## WORKING DATA:
= Beginning of Section =

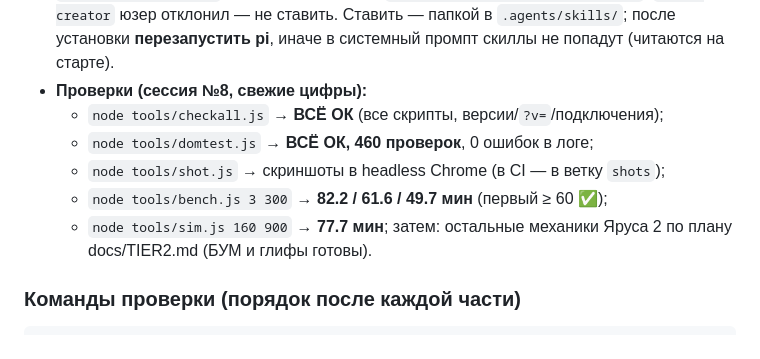
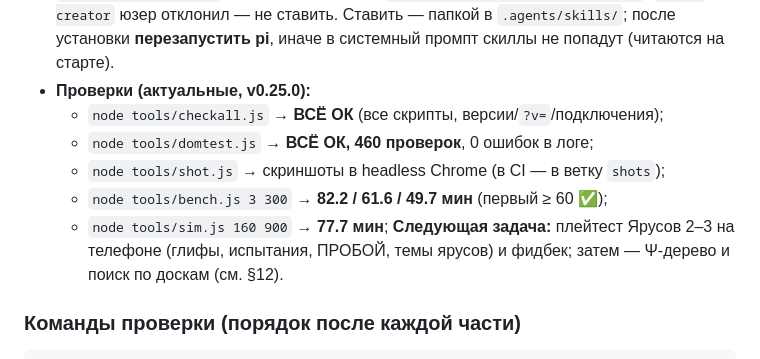
Before and after one commit to gnatukroma99-hash/Number-inc-testing, a Markdown page: CONTEXT.md, the part around the change. Rendered like a GitHub page.

Commit message:
docs: CONTEXT §0 — следующий шаг и вкладки по факту (26 в 4 группах)

```diff
--- a/CONTEXT.md
+++ b/CONTEXT.md
@@ -35,13 +35,14 @@
   `skill-creator` юзер отклонил — не ставить.
   Ставить — папкой в `.agents/skills/`; после установки **перезапустить pi**, иначе в системный
   промпт скиллы не попадут (читаются на старте).
-- **Проверки (сессия №8, свежие цифры):**
+- **Проверки (актуальные, v0.25.0):**
   - `node tools/checkall.js` → **ВСЁ ОК** (все скрипты, версии/`?v=`/подключения);
   - `node tools/domtest.js` → **ВСЁ ОК, 460 проверок**, 0 ошибок в логе;
   - `node tools/shot.js` → скриншоты в headless Chrome (в CI — в ветку `shots`);
   - `node tools/bench.js 3 300` → **82.2 / 61.6 / 49.7 мин** (первый ≥ 60 ✅);
   - `node tools/sim.js 160 900` → **77.7 мин**;
-  затем: остальные механики Яруса 2 по плану docs/TIER2.md (БУМ и глифы готовы).
+  **Следующая задача:** плейтест Ярусов 2–3 на телефоне (глифы, испытания, ПРОБОЙ, темы ярусов)
+  и фидбек; затем — Ψ-дерево и поиск по доскам (см. §12).
 
 ### Команды проверки (порядок после каждой части)
 
```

= End of Section =

## YOUR ASSIGNMENT:
Retrieve each line of the data in which the word "затем" can be found.

## RESPONSE TO THE TASK:
-  затем: остальные механики Яруса 2 по плану docs/TIER2.md (БУМ и глифы готовы).
+  и фидбек; затем — Ψ-дерево и поиск по доскам (см. §12).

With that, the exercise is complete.